[[ RECORDS TO PROCESS open ]]

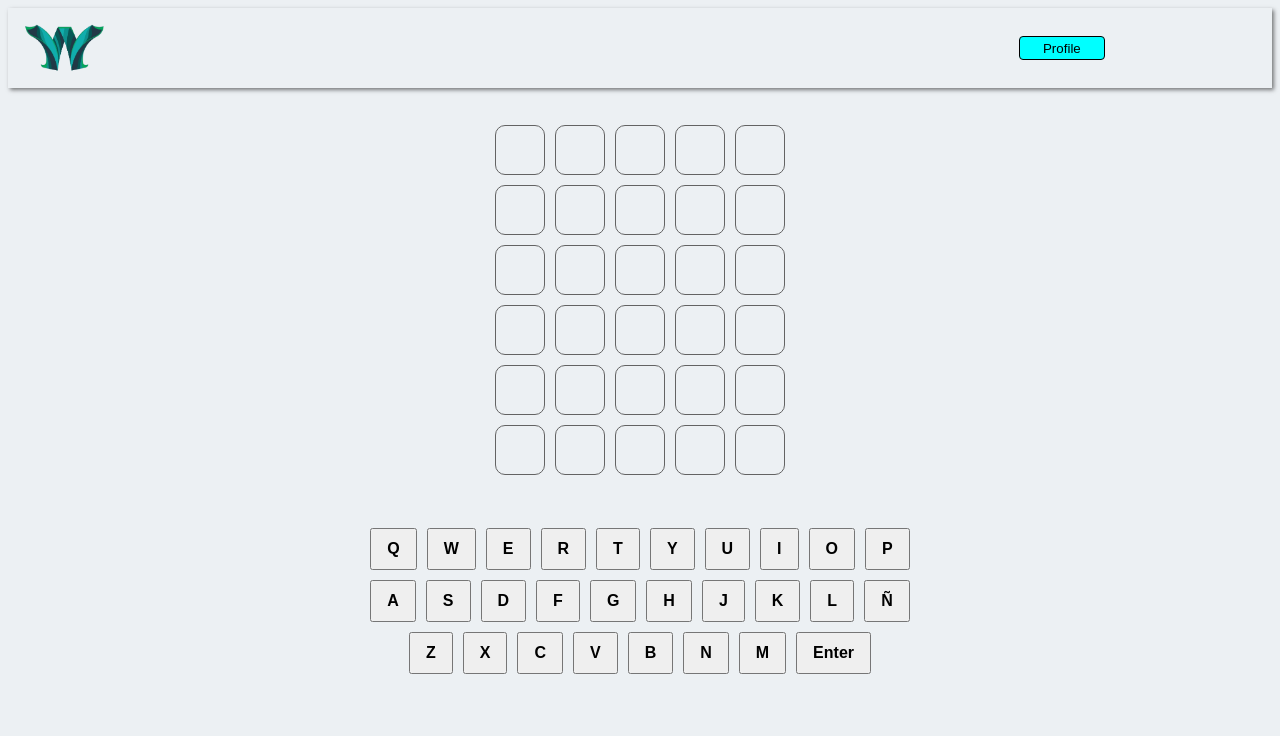
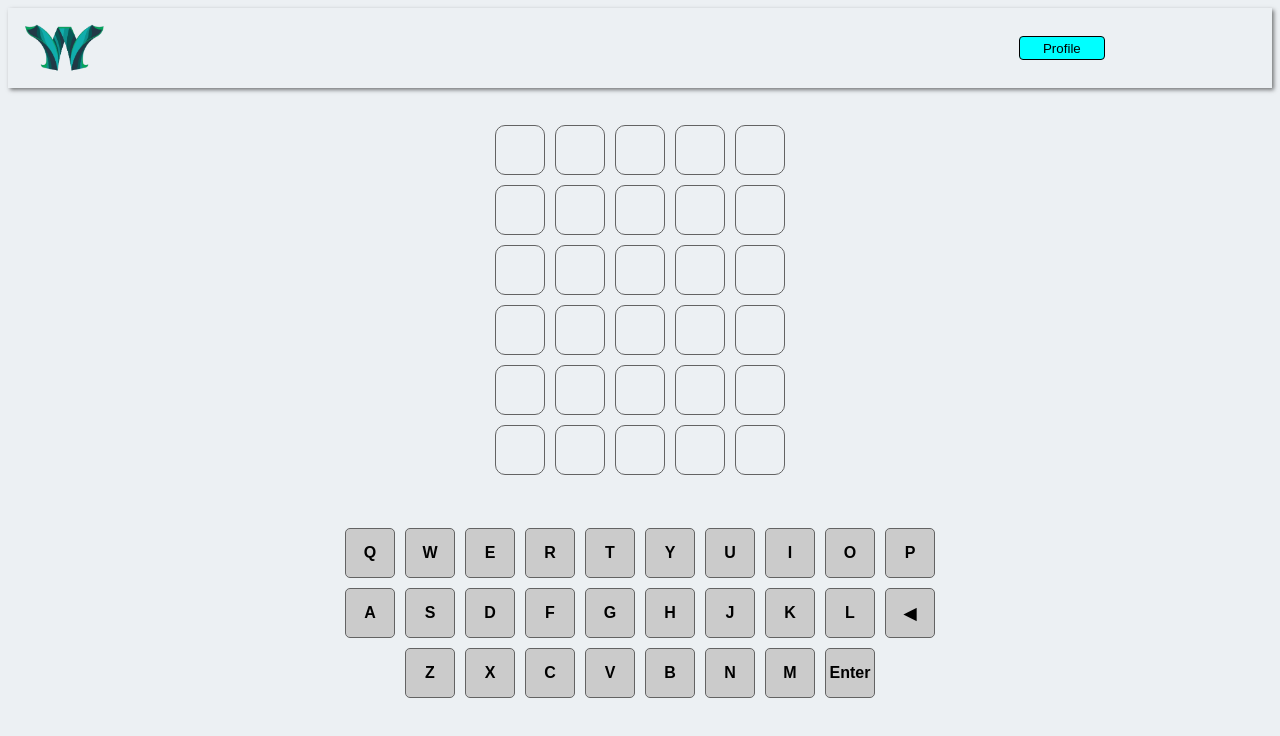
Before and after one commit to cga353/WordPlay, an Angular app in the folder WordPlay/: page /home in a window 1280 px wide. Shown: the top 736 px of the page. Built offline with nearby package versions, Linux system fonts and the light colour scheme; no server answers.

Commit message:
Avance teclado

```diff
--- a/WordPlay/src/app/tablero/tablero.component.css
+++ b/WordPlay/src/app/tablero/tablero.component.css
@@ -29,8 +29,20 @@
     justify-content: center;
     align-items: center;
     margin: 5px;
+}
 
+.tecla {
+    border: 1px solid #636363;
+    background-color: #cbcbcb;
+    border-radius: 5px;
+    width: 50px;
+    height: 50px;
+    display: flex;
+    justify-content: center;
+    align-items: center;
+    margin: 5px;
 }
+
 
 .correcto {
     background-color: rgb(31, 143, 31);
@@ -102,6 +114,10 @@
     animation-duration: 1s; /* Cambiar la duración de la animación según sea necesario */
 }
 
+.teclado.animate__slideInUp {
+    animation-duration: 2s; /* Cambiar la duración de la animación según sea necesario */
+}
+
 @keyframes flipInX {
     from {
         transform: perspective(400px) rotate3d(0, 1, 0, 90deg);
--- a/WordPlay/src/app/tablero/tablero.component.html
+++ b/WordPlay/src/app/tablero/tablero.component.html
@@ -10,9 +10,9 @@
     </div>
 
     <!-- Tu teclado virtual -->
-    <div class="teclado">
+    <div class="teclado animate__animated animate__slideInUp">
         <div class="fila-teclado" *ngFor="let fila of teclado">
-            <button *ngFor="let tecla of fila">
+            <button *ngFor="let tecla of fila" class="tecla" (click)="agregarLetra(tecla)">
                 {{ tecla }}
             </button>
         </div>
--- a/WordPlay/src/app/tablero/tablero.component.ts
+++ b/WordPlay/src/app/tablero/tablero.component.ts
@@ -32,7 +32,7 @@ export class TableroComponent implements OnInit {
   // Definimos el teclado virtual
   teclado: string[][] = [
     ['Q', 'W', 'E', 'R', 'T', 'Y', 'U', 'I', 'O', 'P'],
-    ['A', 'S', 'D', 'F', 'G', 'H', 'J', 'K', 'L', 'Ñ'],
+    ['A', 'S', 'D', 'F', 'G', 'H', 'J', 'K', 'L', '◀'],
     ['Z', 'X', 'C', 'V', 'B', 'N', 'M', 'Enter']
   ];
   estadoTeclas: { [key: string]: string } = {};
@@ -109,6 +109,21 @@ export class TableroComponent implements OnInit {
     }
   }
 
+  agregarLetra(letra: string) {
+    if (this.entradaActivada && !this.palabraAdivinada) {
+      if (letra === 'Enter') {
+        this.recogerEnter();
+      } else if (letra === '◀') {
+        this.borrarLetra();
+      } else {
+        const letraIndex = this.filas[this.filaActual].indexOf('');
+        if (letraIndex !== -1) {
+          this.filas[this.filaActual][letraIndex] = letra.toUpperCase();
+        }
+      }
+    }
+  }
+
   avanzarFila() {
     const filaIndex = this.obtenerFilaDisponible();
     if (filaIndex !== -1) {
@@ -153,7 +168,7 @@ export class TableroComponent implements OnInit {
   }
 
 
-comprobarPalabra() {
+  comprobarPalabra() {
     const palabraIngresada = this.filas[this.filaActual].join('').trim().toLocaleLowerCase();
 
     // Llamada a la API para verificar si la palabra existe
```
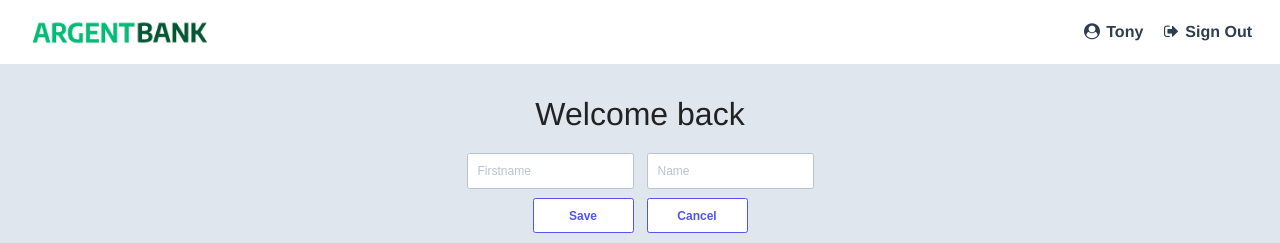
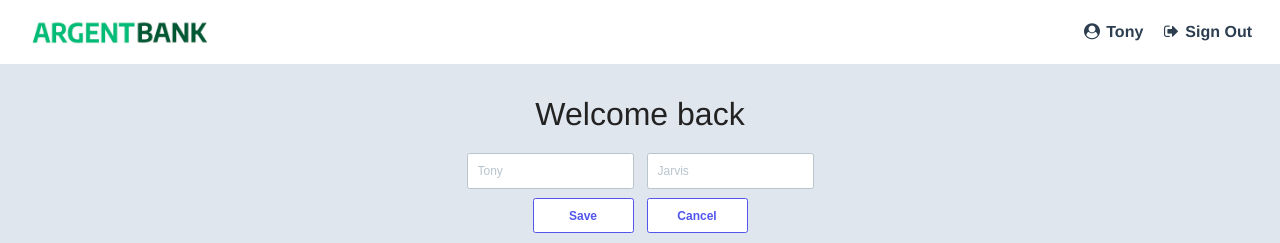
Before and after one commit to timothegonin/timothe_gonin_13_042023, a React (Create React App) app: page /profile in a window 1280 px wide. Both pictures are taken after a click on the button "Edit Name". Shown: the top 243 px of the page. Built offline with nearby package versions, Linux system fonts and the light colour scheme.

Commit message:
✨ set new user firstname/lastname+input behavior

```diff
--- a/src/components/UserInfosForm.jsx
+++ b/src/components/UserInfosForm.jsx
@@ -1,7 +1,10 @@
-import React from 'react'
+import React, { useState } from 'react'
 import styled from 'styled-components'
-import { useDispatch } from 'react-redux'
-import { close } from '../features/userInfosForm/userInfosFormSlice'
+import { useDispatch, useSelector } from 'react-redux'
+import {
+  close,
+  setUserInfos,
+} from '../features/userInfosForm/userInfosFormSlice'
 
 /*
   ┌─────────────────────────────────────────────────────────────────────────┐
@@ -74,18 +77,28 @@ const ButtonsWrapper = styled.div`
   │ JSX                                                                     │
   └─────────────────────────────────────────────────────────────────────────┘
  */
-const UserInfosForm = ({ userInfos, setUserInfos }) => {
+const UserInfosForm = () => {
+  const { userFirstName, userLastName } = useSelector(
+    (state) => state.userInfosSetter
+  )
   const dispatch = useDispatch()
+
+  const initialState = {
+    firstName: userFirstName,
+    lastName: userLastName,
+  }
+  const [newUserInfos, setNewUserInfos] = useState(initialState)
+  console.log(newUserInfos)
 
   const handleSubmit = (e) => {
     e.preventDefault()
-    setUserInfos({ firstName: userInfos.firstName, name: userInfos.name })
+    dispatch(setUserInfos(newUserInfos))
     dispatch(close())
   }
 
   const handleInput = (e) => {
     e.preventDefault()
-    setUserInfos({ firstName: '', name: '' })
+    setNewUserInfos({ firstName: '', lastName: '' })
   }
 
   return (
@@ -94,19 +107,25 @@ const UserInfosForm = ({ userInfos, setUserInfos }) => {
         <input
           type="text"
           placeholder={
-            userInfos.firstName.length > 0 ? userInfos.firstName : 'Firstname'
+            newUserInfos.firstName.length > 0
+              ? newUserInfos.firstName
+              : 'Firstname'
           }
-          value={userInfos.firstName}
+          value={newUserInfos.firstName}
           onChange={(e) =>
-            setUserInfos({ ...userInfos, firstName: e.target.value })
+            setNewUserInfos({ ...newUserInfos, firstName: e.target.value })
           }
           required
         />
         <input
           type="text"
-          placeholder={userInfos.name.length > 0 ? userInfos.name : 'Name'}
-          value={userInfos.name}
-          onChange={(e) => setUserInfos({ ...userInfos, name: e.target.value })}
+          placeholder={
+            newUserInfos.lastName > 0 ? newUserInfos.lastName : 'Name'
+          }
+          value={newUserInfos.lastName}
+          onChange={(e) =>
+            setNewUserInfos({ ...newUserInfos, lastName: e.target.value })
+          }
           required
         />
       </InputWrapper>
--- a/src/features/userInfosForm/userInfosFormSlice.js
+++ b/src/features/userInfosForm/userInfosFormSlice.js
@@ -17,8 +17,8 @@ const userInfosFormSlice = createSlice({
       state.isOpen = false
     },
     setUserInfos: (state, action) => {
-      state.userFirstName = action.payload.userFirstName
-      state.userLastName = action.payload.userLastName
+      state.userFirstName = action.payload.firstName
+      state.userLastName = action.payload.lastName
     },
   },
 })
```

[[ RECORDS TO PROCESS closed ]]

WHAT YOU WILL DO -> Reproduce all the material exactly, omitting images.

WRITTEN REPLY ->
Before and after one commit to cga353/WordPlay, an Angular app in the folder WordPlay/: page /home in a window 1280 px wide. Shown: the top 736 px of the page. Built offline with nearby package versions, Linux system fonts and the light colour scheme; no server answers.

Commit message:
Avance teclado

```diff
--- a/WordPlay/src/app/tablero/tablero.component.css
+++ b/WordPlay/src/app/tablero/tablero.component.css
@@ -29,8 +29,20 @@
     justify-content: center;
     align-items: center;
     margin: 5px;
+}
 
+.tecla {
+    border: 1px solid #636363;
+    background-color: #cbcbcb;
+    border-radius: 5px;
+    width: 50px;
+    height: 50px;
+    display: flex;
+    justify-content: center;
+    align-items: center;
+    margin: 5px;
 }
+
 
 .correcto {
     background-color: rgb(31, 143, 31);
@@ -102,6 +114,10 @@
     animation-duration: 1s; /* Cambiar la duración de la animación según sea necesario */
 }
 
+.teclado.animate__slideInUp {
+    animation-duration: 2s; /* Cambiar la duración de la animación según sea necesario */
+}
+
 @keyframes flipInX {
     from {
         transform: perspective(400px) rotate3d(0, 1, 0, 90deg);
--- a/WordPlay/src/app/tablero/tablero.component.html
+++ b/WordPlay/src/app/tablero/tablero.component.html
@@ -10,9 +10,9 @@
     </div>
 
     <!-- Tu teclado virtual -->
-    <div class="teclado">
+    <div class="teclado animate__animated animate__slideInUp">
         <div class="fila-teclado" *ngFor="let fila of teclado">
-            <button *ngFor="let tecla of fila">
+            <button *ngFor="let tecla of fila" class="tecla" (click)="agregarLetra(tecla)">
                 {{ tecla }}
             </button>
         </div>
--- a/WordPlay/src/app/tablero/tablero.component.ts
+++ b/WordPlay/src/app/tablero/tablero.component.ts
@@ -32,7 +32,7 @@ export class TableroComponent implements OnInit {
   // Definimos el teclado virtual
   teclado: string[][] = [
     ['Q', 'W', 'E', 'R', 'T', 'Y', 'U', 'I', 'O', 'P'],
-    ['A', 'S', 'D', 'F', 'G', 'H', 'J', 'K', 'L', 'Ñ'],
+    ['A', 'S', 'D', 'F', 'G', 'H', 'J', 'K', 'L', '◀'],
     ['Z', 'X', 'C', 'V', 'B', 'N', 'M', 'Enter']
   ];
   estadoTeclas: { [key: string]: string } = {};
@@ -109,6 +109,21 @@ export class TableroComponent implements OnInit {
     }
   }
 
+  agregarLetra(letra: string) {
+    if (this.entradaActivada && !this.palabraAdivinada) {
+      if (letra === 'Enter') {
+        this.recogerEnter();
+      } else if (letra === '◀') {
+        this.borrarLetra();
+      } else {
+        const letraIndex = this.filas[this.filaActual].indexOf('');
+        if (letraIndex !== -1) {
+          this.filas[this.filaActual][letraIndex] = letra.toUpperCase();
+        }
+      }
+    }
+  }
+
   avanzarFila() {
     const filaIndex = this.obtenerFilaDisponible();
     if (filaIndex !== -1) {
@@ -153,7 +168,7 @@ export class TableroComponent implements OnInit {
   }
 
 
-comprobarPalabra() {
+  comprobarPalabra() {
     const palabraIngresada = this.filas[this.filaActual].join('').trim().toLocaleLowerCase();
 
     // Llamada a la API para verificar si la palabra existe
```
Before and after one commit to timothegonin/timothe_gonin_13_042023, a React (Create React App) app: page /profile in a window 1280 px wide. Both pictures are taken after a click on the button "Edit Name". Shown: the top 243 px of the page. Built offline with nearby package versions, Linux system fonts and the light colour scheme.

Commit message:
✨ set new user firstname/lastname+input behavior

```diff
--- a/src/components/UserInfosForm.jsx
+++ b/src/components/UserInfosForm.jsx
@@ -1,7 +1,10 @@
-import React from 'react'
+import React, { useState } from 'react'
 import styled from 'styled-components'
-import { useDispatch } from 'react-redux'
-import { close } from '../features/userInfosForm/userInfosFormSlice'
+import { useDispatch, useSelector } from 'react-redux'
+import {
+  close,
+  setUserInfos,
+} from '../features/userInfosForm/userInfosFormSlice'
 
 /*
   ┌─────────────────────────────────────────────────────────────────────────┐
@@ -74,18 +77,28 @@ const ButtonsWrapper = styled.div`
   │ JSX                                                                     │
   └─────────────────────────────────────────────────────────────────────────┘
  */
-const UserInfosForm = ({ userInfos, setUserInfos }) => {
+const UserInfosForm = () => {
+  const { userFirstName, userLastName } = useSelector(
+    (state) => state.userInfosSetter
+  )
   const dispatch = useDispatch()
+
+  const initialState = {
+    firstName: userFirstName,
+    lastName: userLastName,
+  }
+  const [newUserInfos, setNewUserInfos] = useState(initialState)
+  console.log(newUserInfos)
 
   const handleSubmit = (e) => {
     e.preventDefault()
-    setUserInfos({ firstName: userInfos.firstName, name: userInfos.name })
+    dispatch(setUserInfos(newUserInfos))
     dispatch(close())
   }
 
   const handleInput = (e) => {
     e.preventDefault()
-    setUserInfos({ firstName: '', name: '' })
+    setNewUserInfos({ firstName: '', lastName: '' })
   }
 
   return (
@@ -94,19 +107,25 @@ const UserInfosForm = ({ userInfos, setUserInfos }) => {
         <input
           type="text"
           placeholder={
-            userInfos.firstName.length > 0 ? userInfos.firstName : 'Firstname'
+            newUserInfos.firstName.length > 0
+              ? newUserInfos.firstName
+              : 'Firstname'
           }
-          value={userInfos.firstName}
+          value={newUserInfos.firstName}
           onChange={(e) =>
-            setUserInfos({ ...userInfos, firstName: e.target.value })
+            setNewUserInfos({ ...newUserInfos, firstName: e.target.value })
           }
           required
         />
         <input
           type="text"
-          placeholder={userInfos.name.length > 0 ? userInfos.name : 'Name'}
-          value={userInfos.name}
-          onChange={(e) => setUserInfos({ ...userInfos, name: e.target.value })}
+          placeholder={
+            newUserInfos.lastName > 0 ? newUserInfos.lastName : 'Name'
+          }
+          value={newUserInfos.lastName}
+          onChange={(e) =>
+            setNewUserInfos({ ...newUserInfos, lastName: e.target.value })
+          }
           required
         />
       </InputWrapper>
--- a/src/features/userInfosForm/userInfosFormSlice.js
+++ b/src/features/userInfosForm/userInfosFormSlice.js
@@ -17,8 +17,8 @@ const userInfosFormSlice = createSlice({
       state.isOpen = false
     },
     setUserInfos: (state, action) => {
-      state.userFirstName = action.payload.userFirstName
-      state.userLastName = action.payload.userLastName
+      state.userFirstName = action.payload.firstName
+      state.userLastName = action.payload.lastName
     },
   },
 })
```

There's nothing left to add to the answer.